E. Watts, 1765 - Jury - 46 pages
What people are saying - Write a review
We haven't found any reviews in the usual places.
2dly Act of Parliament admit Amendment Argument Assertion authorised Authority Bail Bill Breach Cafes Censure claration committed common Law condemn Consequence Conspiracy contrary corrupt Course Courts of Law Crime Custody Danger Defect Defender Doctrine Duty Evidence extrajudicial Fact false fays Form of Warrant future Exercise Habeas Corpus Hambden Honour House of Lords House of Parliament illegal Impeachment Imprisonment Inconvenience Injury innocent Inquiry issued by Lord Judges judicial Jurors Jury Justice King's Bench Law by Resolution Legislation liable Libel Liberty Lord Danby Lord Halifax Matter of Law Matters of Fail ment Minority Motion Murder Nature necessary nister nominal Warrants Oath Object Offence Office Opinion Order Parlia parliamentary Declaration Party Peace Point of Law Power presume Principle Propriety prove Question rant Resolved respect rity Rule of Law scandalous seditious seditious Libel Seizure of Papers Silence Star Chamber Subject tacit Approbation tion Treason Truth Verdict Writer
Page 41 - For the office of twelve men is no other than to inquire of matters of fact, and not to adjudge what the law is, for that is the office of the court, and not of the jury, and if they find the matter of fact at large, and further say that thereupon the law is so, where in truth the law is not so, the judges shall adjudge according to the matter of fact, and not according to the conclusion of the jury.
Page 36 - And own myself a man ; to see our senators Cheat the deluded people with a show Of liberty, which yet they ne'er must taste of. They say, by them our hands are free from fetters ; Yet whom they please they lay in basest bonds...
Page 46 - Scandalous matter is not necessary to make a libel.
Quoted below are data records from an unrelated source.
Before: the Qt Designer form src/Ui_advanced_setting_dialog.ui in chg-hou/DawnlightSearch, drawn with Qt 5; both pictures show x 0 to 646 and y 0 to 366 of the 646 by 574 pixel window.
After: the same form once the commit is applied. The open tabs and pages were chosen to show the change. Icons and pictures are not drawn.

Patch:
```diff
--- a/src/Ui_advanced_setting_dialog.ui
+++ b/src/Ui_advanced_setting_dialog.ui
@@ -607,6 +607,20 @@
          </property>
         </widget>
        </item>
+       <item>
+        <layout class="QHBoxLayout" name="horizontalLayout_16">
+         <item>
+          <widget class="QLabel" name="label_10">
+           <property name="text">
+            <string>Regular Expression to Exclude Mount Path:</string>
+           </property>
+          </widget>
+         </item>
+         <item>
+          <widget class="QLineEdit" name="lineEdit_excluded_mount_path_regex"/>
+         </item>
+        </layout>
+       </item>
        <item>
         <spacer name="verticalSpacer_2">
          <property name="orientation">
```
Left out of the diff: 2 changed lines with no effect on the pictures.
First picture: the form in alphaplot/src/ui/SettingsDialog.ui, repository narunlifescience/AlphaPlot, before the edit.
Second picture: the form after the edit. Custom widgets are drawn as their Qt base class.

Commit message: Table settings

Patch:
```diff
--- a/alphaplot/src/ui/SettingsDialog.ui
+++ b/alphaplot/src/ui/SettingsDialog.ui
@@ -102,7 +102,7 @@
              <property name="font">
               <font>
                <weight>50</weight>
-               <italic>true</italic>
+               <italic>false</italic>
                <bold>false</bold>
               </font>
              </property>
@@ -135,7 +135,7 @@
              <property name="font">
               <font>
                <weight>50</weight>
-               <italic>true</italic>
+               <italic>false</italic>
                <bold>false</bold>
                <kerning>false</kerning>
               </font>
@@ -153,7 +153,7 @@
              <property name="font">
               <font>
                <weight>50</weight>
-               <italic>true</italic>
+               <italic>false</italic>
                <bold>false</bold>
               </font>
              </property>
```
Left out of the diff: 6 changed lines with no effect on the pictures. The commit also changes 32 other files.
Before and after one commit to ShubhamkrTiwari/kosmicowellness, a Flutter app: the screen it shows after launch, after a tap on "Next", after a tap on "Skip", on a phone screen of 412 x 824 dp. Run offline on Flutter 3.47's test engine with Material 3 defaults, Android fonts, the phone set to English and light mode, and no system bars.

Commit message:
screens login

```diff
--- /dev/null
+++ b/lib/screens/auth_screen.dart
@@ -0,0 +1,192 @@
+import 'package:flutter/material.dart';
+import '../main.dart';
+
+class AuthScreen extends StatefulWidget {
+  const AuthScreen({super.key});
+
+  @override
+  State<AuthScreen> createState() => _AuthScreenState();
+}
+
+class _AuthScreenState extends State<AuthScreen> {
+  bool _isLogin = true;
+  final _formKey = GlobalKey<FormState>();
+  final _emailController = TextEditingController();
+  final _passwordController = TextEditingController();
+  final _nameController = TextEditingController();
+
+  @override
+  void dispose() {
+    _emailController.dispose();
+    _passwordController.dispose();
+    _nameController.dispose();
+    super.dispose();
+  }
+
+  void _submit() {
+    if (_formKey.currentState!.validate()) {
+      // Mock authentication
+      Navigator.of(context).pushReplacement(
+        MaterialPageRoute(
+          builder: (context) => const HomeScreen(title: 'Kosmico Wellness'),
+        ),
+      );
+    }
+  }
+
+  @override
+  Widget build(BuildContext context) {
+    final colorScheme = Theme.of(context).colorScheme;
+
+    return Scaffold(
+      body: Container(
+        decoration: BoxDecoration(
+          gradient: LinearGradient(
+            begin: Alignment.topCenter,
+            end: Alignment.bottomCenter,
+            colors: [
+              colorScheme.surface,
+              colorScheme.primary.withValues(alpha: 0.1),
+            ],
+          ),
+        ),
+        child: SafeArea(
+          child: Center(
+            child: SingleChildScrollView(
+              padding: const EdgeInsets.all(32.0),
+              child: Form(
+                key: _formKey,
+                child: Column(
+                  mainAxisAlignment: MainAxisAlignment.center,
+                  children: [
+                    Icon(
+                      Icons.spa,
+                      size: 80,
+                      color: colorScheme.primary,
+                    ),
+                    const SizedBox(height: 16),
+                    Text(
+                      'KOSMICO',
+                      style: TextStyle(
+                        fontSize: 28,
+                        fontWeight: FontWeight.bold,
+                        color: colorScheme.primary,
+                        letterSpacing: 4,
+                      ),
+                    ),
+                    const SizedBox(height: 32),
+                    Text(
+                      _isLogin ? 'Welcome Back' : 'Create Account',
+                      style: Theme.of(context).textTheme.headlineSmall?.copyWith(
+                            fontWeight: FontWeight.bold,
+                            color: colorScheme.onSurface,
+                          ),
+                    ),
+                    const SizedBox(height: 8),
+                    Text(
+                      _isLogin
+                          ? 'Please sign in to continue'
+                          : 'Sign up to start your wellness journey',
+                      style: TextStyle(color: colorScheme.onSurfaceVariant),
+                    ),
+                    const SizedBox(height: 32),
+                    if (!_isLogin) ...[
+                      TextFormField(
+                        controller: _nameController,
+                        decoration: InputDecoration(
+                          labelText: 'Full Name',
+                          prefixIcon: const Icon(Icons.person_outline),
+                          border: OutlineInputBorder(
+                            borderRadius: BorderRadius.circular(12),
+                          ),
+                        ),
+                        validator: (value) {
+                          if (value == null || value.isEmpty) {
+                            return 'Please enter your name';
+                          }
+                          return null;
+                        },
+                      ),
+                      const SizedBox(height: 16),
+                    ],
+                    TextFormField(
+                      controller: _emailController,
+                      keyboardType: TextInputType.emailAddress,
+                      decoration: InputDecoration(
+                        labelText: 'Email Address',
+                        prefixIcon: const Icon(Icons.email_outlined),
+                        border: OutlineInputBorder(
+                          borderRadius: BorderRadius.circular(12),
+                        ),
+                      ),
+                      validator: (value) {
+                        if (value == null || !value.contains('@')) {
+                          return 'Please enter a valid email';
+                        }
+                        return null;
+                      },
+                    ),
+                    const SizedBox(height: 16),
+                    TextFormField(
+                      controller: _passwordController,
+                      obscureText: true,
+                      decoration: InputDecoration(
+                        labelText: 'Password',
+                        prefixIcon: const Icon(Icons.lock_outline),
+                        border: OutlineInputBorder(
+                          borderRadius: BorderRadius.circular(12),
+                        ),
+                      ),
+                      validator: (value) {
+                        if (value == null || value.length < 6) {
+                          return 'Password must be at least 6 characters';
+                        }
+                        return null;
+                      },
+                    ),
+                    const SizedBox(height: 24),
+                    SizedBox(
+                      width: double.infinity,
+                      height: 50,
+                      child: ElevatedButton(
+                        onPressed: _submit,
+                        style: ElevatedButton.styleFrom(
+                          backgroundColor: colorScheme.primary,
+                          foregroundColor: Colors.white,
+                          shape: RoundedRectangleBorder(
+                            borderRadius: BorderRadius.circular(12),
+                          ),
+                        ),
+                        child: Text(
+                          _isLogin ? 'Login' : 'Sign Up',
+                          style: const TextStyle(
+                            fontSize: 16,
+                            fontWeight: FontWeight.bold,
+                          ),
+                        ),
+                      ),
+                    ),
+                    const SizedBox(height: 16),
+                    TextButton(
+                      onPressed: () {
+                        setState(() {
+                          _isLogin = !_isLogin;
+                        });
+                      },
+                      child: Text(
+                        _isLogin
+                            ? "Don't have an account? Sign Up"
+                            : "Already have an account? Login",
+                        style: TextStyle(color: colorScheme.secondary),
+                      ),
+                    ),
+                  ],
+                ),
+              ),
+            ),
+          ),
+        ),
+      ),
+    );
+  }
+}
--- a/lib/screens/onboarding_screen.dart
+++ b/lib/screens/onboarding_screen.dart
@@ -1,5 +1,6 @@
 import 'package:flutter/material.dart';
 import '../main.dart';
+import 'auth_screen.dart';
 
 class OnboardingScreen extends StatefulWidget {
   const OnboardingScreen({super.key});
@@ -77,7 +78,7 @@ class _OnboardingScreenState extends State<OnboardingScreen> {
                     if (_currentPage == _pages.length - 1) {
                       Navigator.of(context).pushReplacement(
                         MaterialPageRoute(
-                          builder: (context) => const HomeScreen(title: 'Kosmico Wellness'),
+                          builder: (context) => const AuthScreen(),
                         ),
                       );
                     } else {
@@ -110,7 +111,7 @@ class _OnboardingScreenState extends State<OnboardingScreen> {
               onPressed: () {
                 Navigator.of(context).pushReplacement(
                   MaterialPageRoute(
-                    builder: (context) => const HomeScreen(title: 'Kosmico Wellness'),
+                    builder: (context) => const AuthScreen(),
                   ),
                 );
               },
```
It is enough if the defendant induces an ill opinion to be had of the plaintiff, or to make him contemptible or ridiculous.
Page 10 - I mould clearly think, that the Court is bound to attend to every Circumftance of the Commitment, and, if the Perfon is illegally imprifoned, to difcharge him.
Page 6 - Warrants are at prefent agreeable or contrary to Law; for according to that any Declaration of the Law by Parliament muft be...
Page 8 - Queftion, therefore, is not whether a general Warrant is not liable to be abufed by the Officer ? but, whether it gives him Authority to do fo, or confines the Execution of it to the Offender alone ? Where then is this inherent, this...
Page 8 - Defeription can be given of him ? or is it lawful, in fuch Cafe, to. grant a Warrant defcribing him by other Marks peculiar to him alone? Suppofe a Murder is committed by a Perfon, whofe Name is unknown in that Part of the Kingdom : what is to be done?
Page 13 - So that it not only left it to the Officers to judge what Papers were libellous, what not, but extended to Offences not yet committed.